To learn more about medical and surgical weight loss at Loyola, or to sign up for a free information session, please call (800) 504-1397 or visit http://www.loyolamedicine.com/bariatrics/

About Loyola University Health System
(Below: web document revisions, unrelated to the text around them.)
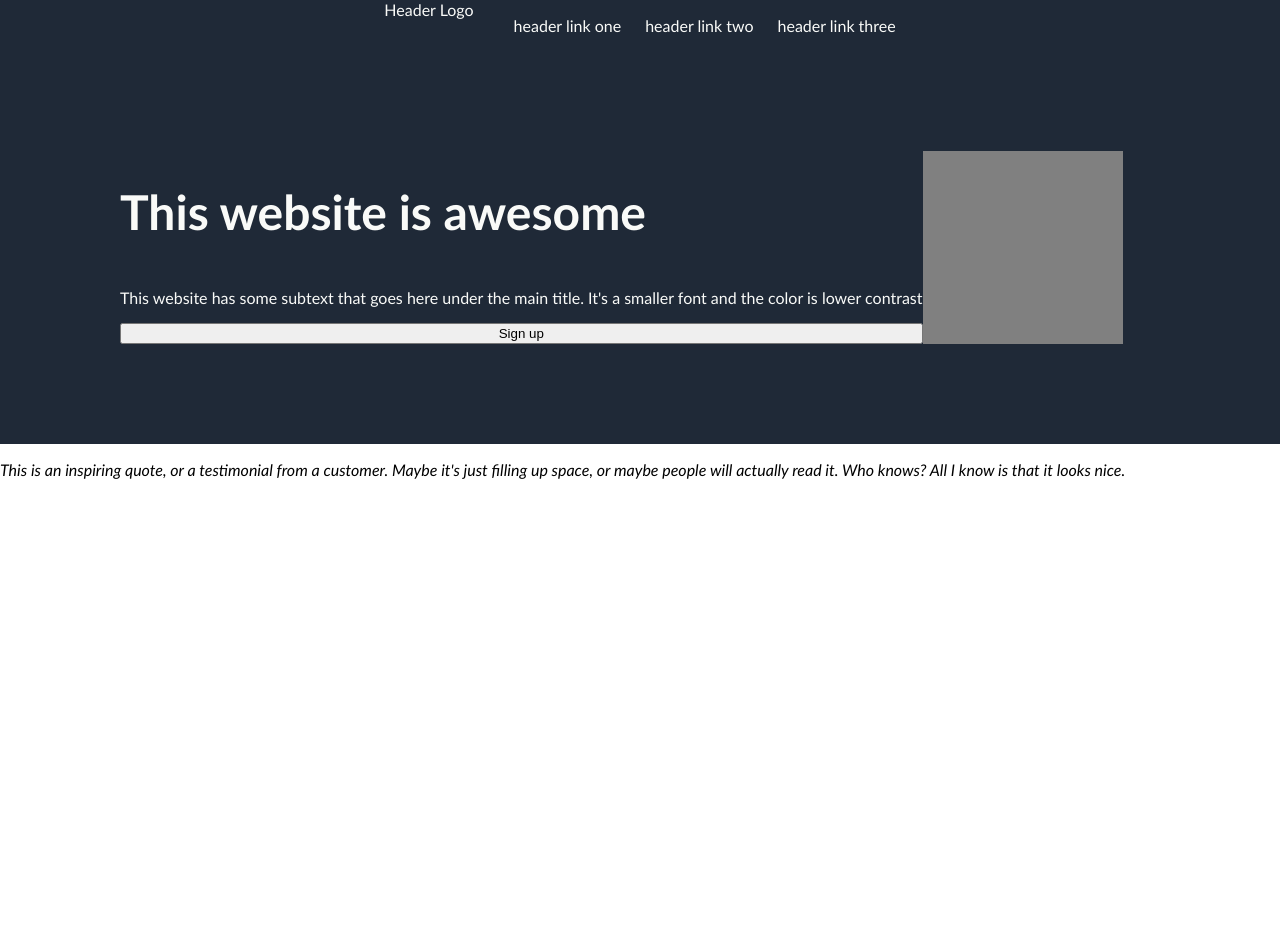
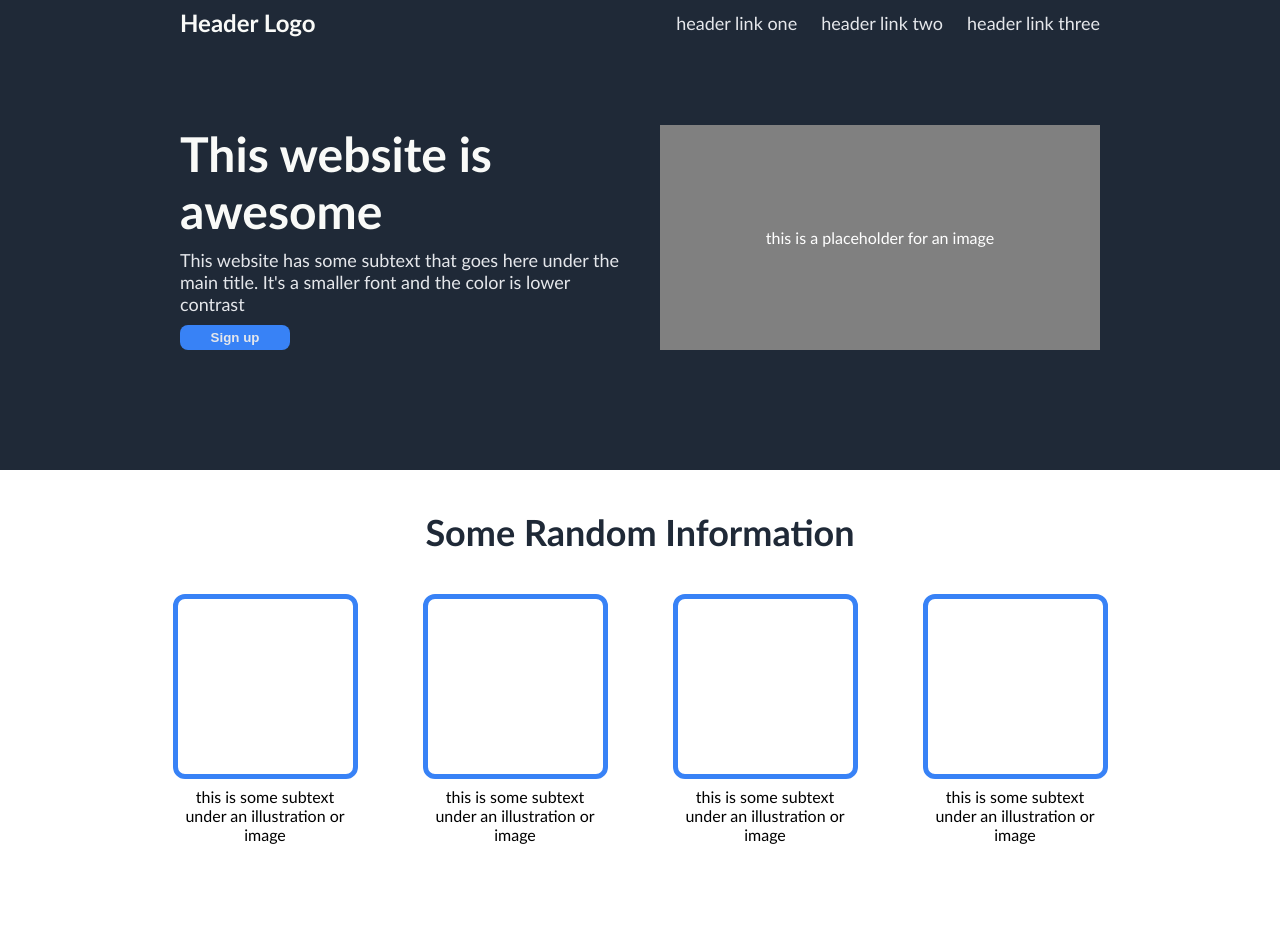
Before and after one commit to CakeBoss19/Project-Landing-Page, a plain HTML site: page index.html in a window 1280 px wide. Shown: the top 952 px of the page. Before the commit the page ends 800 px from the top, so only its background shows below. Drawn offline with Linux system fonts and the light colour scheme.

Commit message:
Finished the css and html. Could still needs to be organized, but the website is more or less "completed".

```diff
--- a/index.html
+++ b/index.html
@@ -18,20 +18,52 @@
             </ul>
         </div>
     </div>
-    <div class="top">
-        <div class="start1">
-            <h1>This website is awesome</h1>
-            <p>This website has some subtext that goes here under the main title. It's a smaller font and the color is lower contrast</p>
+    <div class="hero">
+        <div class="hero1">
+            <div class="heromain">This website is awesome</div>
+            <div class="herosecond">This website has some subtext that goes here under the main title. It's a smaller font and the color is lower contrast</div>
             <button class="button1">Sign up</button>
         </div>
-        <div class="start2">
-            <!---input an image here-->
+        <div class="hero2">
+            <p>this is a placeholder for an image</p>
         </div>
     </div>
     <div class="information">
-
+        <div class="title">Some Random Information</div>
+        <div class="content">
+            <div class="item">
+                <div class="box"></div>
+                <div class="text">this is some subtext under an illustration or image</div>
+            </div>
+            <div class="item">
+                <div class="box"></div>
+                <div class="text">this is some subtext under an illustration or image</div>
+            </div>
+            <div class="item">
+                <div class="box"></div>
+                <div class="text">this is some subtext under an illustration or image</div>
+            </div>
+            <div class="item">
+                <div class="box"></div>
+                <div class="text">this is some subtext under an illustration or image</div>
+            </div>
+        </div>
+    </div>
+    <div class="quotesection">
+        <div class="quote">This is an inspiring quote, or a testimonial from a customer. Maybe it's just filling up space, or maybe people will actually read it. Who knows? All I know is that it looks nice.</div>
+        <div class="thor">-Thor, God of Thunder</div>
+    </div>
+    <div class="action">
+        <div class="left">
+            <div class="call">Call to action! It's time!</div>
+            <div class="sign">Sign up for our product by clicking that button right over there!</div>
+        </div>
+        <div class="right">
+            <button class="button2">Sign up</button>
+        </div>
+    </div>
+    <div class="footer">
+        Copyright c The Odin Project 2021
     </div>
 </body>
 </html>
-
-<p><em>This is an inspiring quote, or a testimonial from a customer. Maybe it's just filling up space, or maybe people will actually read it. Who knows? All I know is that it looks nice.</em></p>
--- a/main.css
+++ b/main.css
@@ -1,58 +1,187 @@
 body {
     display: flex;
     flex-direction: column;
-    justify-content: center;
     margin: 0px;
     font-family: 'Gill Sans', 'Gill Sans MT', Calibri, 'Trebuchet MS', sans-serif;
 }
-h1 {
-    font-size: 48px;
-    font-weight: 900px;
+body >* {
+    padding-left: 180px;
+    padding-right: 180px;
+    justify-content: center;
+    margin: 0;
 }
-a {
-    text-decoration: none;
+.header {
+    background-color: #1F2937;
     color: #F9FAF8;
+    display: flex;
+    height: 45px;
+    justify-content: space-between;
+    align-items: center;
 }
 ul {
     display: flex;
     list-style-type: none;
     gap: 24px;
+    padding: 0;
+    margin: 0;
 }
-
-.top {
-    background-color: #1F2937;
-    color: #F9FAF8;
-    margin: 0px;
-    padding-left: 120px;
-    padding-right: 120px;
-}
-.header {
-    background-color: #1F2937;
-    color: #F9FAF8;
-    display: flex;
-    flex-flow: row nowrap;
-    justify-content: center;
-    flex: 1;
+a {
+    text-decoration: none;
+    color: #E5E7EB;
+    font-size: 18px;
 }
 .logo {
+    justify-content: flex-start;
+    font-weight: bold;
+    color: #F9FAF8;
+    font-size: 24px;
+}
+p {
+    margin: 0px;
+}
+.hero {
+    background-color: #1F2937;
+    margin: 0px;
+    display: flex;
+    padding-top: 80px;
+    padding-bottom: 120px;
+    gap: 40px;
 
 }
-.links {
-    display: flex;
+h1 {
+    font-size: 48px;
+    font-weight: 900px;
+    margin: 0px;
+    margin-bottom: -8px;
 }
-.top {
-    display: flex;
-    padding-top: 100px;
-    padding-bottom: 100px;
-}
-.start1 {
+.hero1 {
     display: flex;
     flex-flow: column nowrap;
+    flex: 1 1 0px;
+    gap: 10px;
 }
-.start2 {
+.hero2 {
     display: flex;
     background-color: grey;
     border: 5px bold white;
     color: white;
-    width: 200px;
+    flex: 1 1 0;
+    justify-content: center;
+    align-items: center;
 }
+.button1 {
+    background-color: #3882F6;
+    color: #E5E7EB;
+    font-weight: bold;
+    margin: 0px;
+    border-radius: 8px;
+    padding: 5px;
+    border: 0px;
+    width: 110px;
+}
+.heromain {
+    font-size: 48px;
+    font-weight: 900;
+    color: #F9FAF8;
+}
+.herosecond {
+    font-size: 18px;
+    color: #E5E7EB;
+}
+.quotesection {
+    background-color: #E5E7EB;
+    display: flex;
+    flex-flow: column nowrap;
+    padding-left: 325px;
+    padding-right: 325px;
+    padding-top: 120px;
+    padding-bottom: 120px;
+}
+.quote {
+    font-size: 36px;
+    color: #1F2937;
+    font-style: italic;
+}
+.information {
+    display: flex;
+    flex-flow: column nowrap;
+    align-items: center;
+    padding-bottom: 120px;
+}
+.box {
+    border: 5px solid #3882F6;
+    height: 175px;
+    width: 175px;
+    border-radius: 12px;
+
+}
+.item {
+    display: flex;
+    flex-direction: column;
+    align-items: center;
+    max-width: 175px;
+    gap: 8px;
+}
+.content {
+    display: flex;
+    justify-content: space-between;
+    gap: 75px;
+}
+.title {
+    font-size: 36px;
+    font-weight: 900;
+    color: #1F2937;
+    padding: 40px;
+}
+.text {
+    text-align: center;
+}
+.thor {
+    margin-left: auto;
+    font-weight: 600;
+}
+.action {
+    display: flex;
+    background-color: #3882F6;
+    margin: 180px;
+    margin-top: 100px;
+    margin-bottom: 100px;
+    color: #E5E7EB;
+    padding: 50px;
+    padding-left: 120px;
+    padding-right: 120px;
+    border-radius: 8px;
+    align-items: center;
+}
+.left {
+    display: flex;
+    flex-flow: column nowrap;
+    flex: 1;
+    gap: 4px;
+}
+.call {
+    display: flex;
+    flex-direction: column;
+    font-weight: bold;
+}
+.button2 {
+    background-color: #3882F6;
+    color: #E5E7EB;
+    border: 3px solid #F9FAF8;
+    border-radius: 5px;
+    padding: 5px;
+    width: 110px;
+    text-align: center;
+    font-weight: bold;
+}
+.footer {
+    background-color: #1F2937;
+    color: #F9FAF8;
+    display: flex;
+    min-height: 45px;
+    justify-content: center;
+    align-items: center;
+    flex-direction: column;
+    flex: 0;
+    padding: 25px;
+}
```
Loyola University Health System (LUHS) is a member of Trinity Health. Based in the western suburbs of Chicago, LUHS is a quaternary care system with a 61-acre main medical center campus, the 36-acre Gottlieb Memorial Hospital campus and more than 30 primary and specialty care facilities in Cook, Will and DuPage counties. Loyola University Medical Center’s campus is conveniently located in Maywood, 13 miles west of Chicago’s Loop and 8 miles east of Oak Brook, Ill. At the heart of the medical center campus is a 559-licensed-bed hospital that houses a Level 1 Trauma Center, a Burn Center and the Ronald McDonald® Children's Hospital of Loyola University Medical Center. Also on campus are the Cardinal Bernardin Cancer Center, Loyola Outpatient Center, Center for Heart & Vascular Medicine and Loyola Oral Health Center as well as Loyola University Chicago Stritch School of Medicine, Loyola University Chicago Marcella Niehoff School of Nursing and the Loyola Center for Fitness. Loyola's Gottlieb campus in Melrose Park includes the 255-licensed-bed community hospital, the Professional Office Building housing 150 private practice clinics, the Adult Day Care, the Gottlieb Center for Fitness, Loyola Center for Metabolic Surgery and Bariatric Care and the Loyola Cancer Care & Research at the Marjorie G. Weinberg Cancer Center at Melrose Park.
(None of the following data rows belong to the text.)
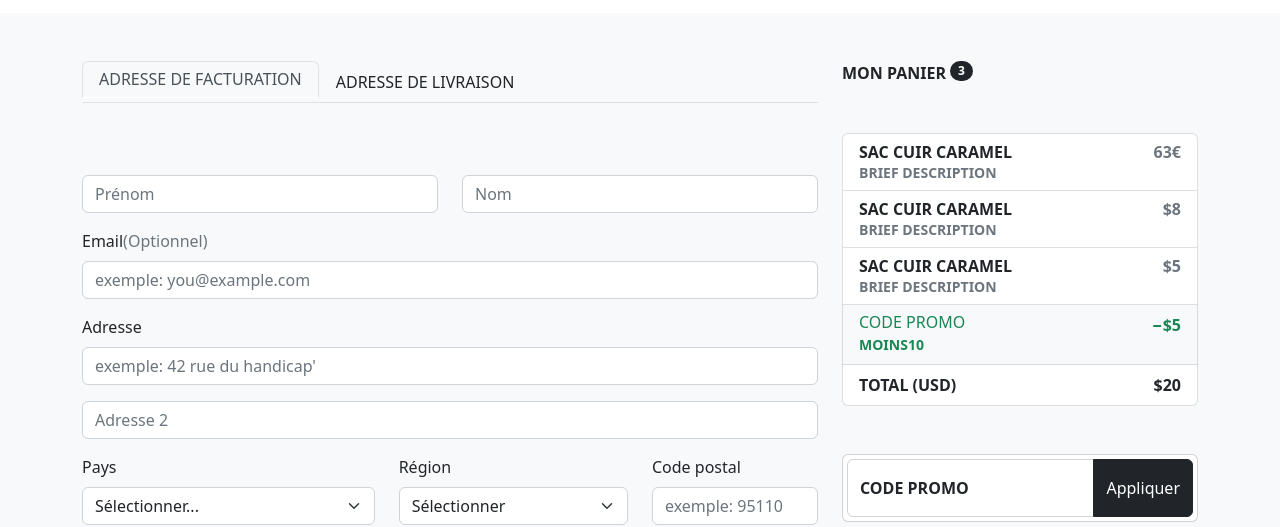
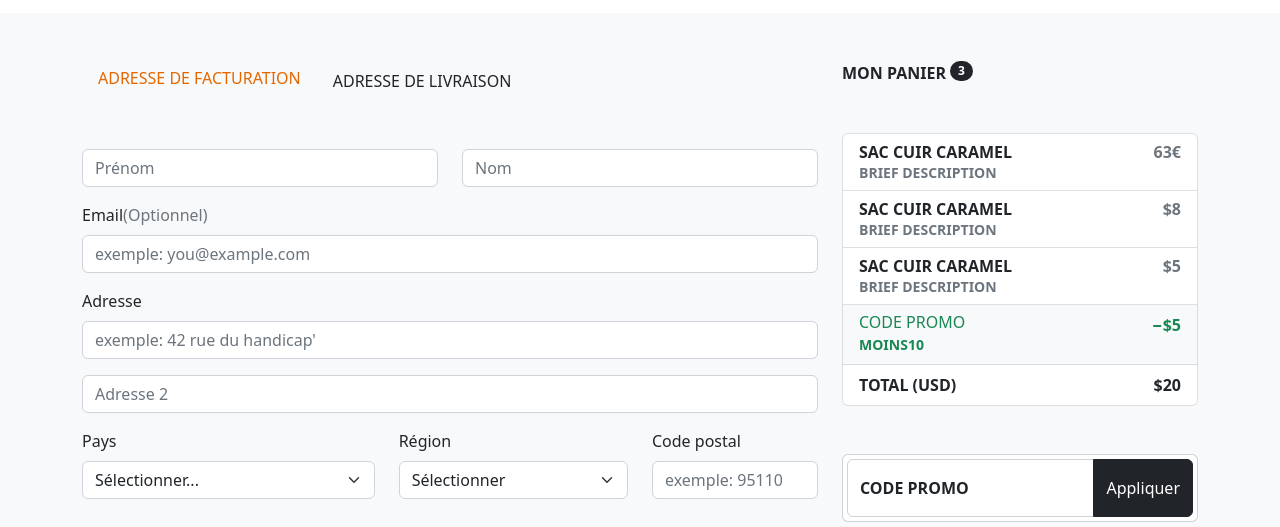
Before and after one commit to damiengomez/red-queen, a plain HTML site: page cart.html in a window 1280 px wide. Shown: the part 137-664 px from the top of the page. Drawn offline with nearby package versions, Linux system fonts and the light colour scheme.

Commit message:
no message

```diff
--- a/assets/css/red-queen.css
+++ b/assets/css/red-queen.css
@@ -80,3 +80,13 @@ div.card-img-overlay div button{
 .border-bottom.nav-link {
   border-bottom: none !important;
 }
+
+.nav-link.active {
+  color:  #e46701 !important;
+  background-color: none !important;
+  border-color: none !important;
+}
+
+.nav-tabs {
+  --bs-nav-tabs-border-width: none !important;
+}
--- a/cart.html
+++ b/cart.html
@@ -158,7 +158,7 @@
                     <!-- <h2 class="fw-bold text-uppercase">Adresse de facturation</h2> -->
                     <div class="row gy-3 py-5">
                       <div class="col-6">
-                        <label for="Prénom" class="form-label"></label>
+                        <span class="form-label"></label>
                         <input type="text" class="form-control" id="first name" required="required" placeholder="Prénom" value="">
                         <div class="invalid-feedback">
                         Champ vide
@@ -166,8 +166,8 @@
                       </div>
 
                       <div class="col-6">
-                        <label for="Nom" class="form-label"></label>
-                        <input type="text" class="form-control" id="last name" required="required" placeholder="Nom" value="">
+                        <span class="form-label"></label>
+                        <input type="text" aria-label="nom" class="form-control" id="last name" required="required" placeholder="Nom" value="">
                         <div class="invalid-feedback">
                         Champ vide
                         </div>
@@ -221,7 +221,7 @@
 
                       <div class="col-3">
                         <label for="Code postal" class="form-label">Code postal</label>
-                        <input type="text" class="form-control" aria-required="true" id="zip" placeholder="exemple: 95110">
+                        <input type="text" class="form-control" required="required" id="zip" placeholder="exemple: 95110">
                         <div class="invalid-feedback">
                           Veuillez indiquer un code postal valide
                         </div>
```
Also changed, not shown: cart2.html (+3 -3 lines).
Trinity Health is one of the largest multi-institutional Catholic health care delivery systems in the nation. It serves people and communities in 22 states from coast to coast with 92 hospitals, and 120 continuing care locations — including home care, hospice, PACE and senior living facilities - that provide nearly 2.5 million visits annually.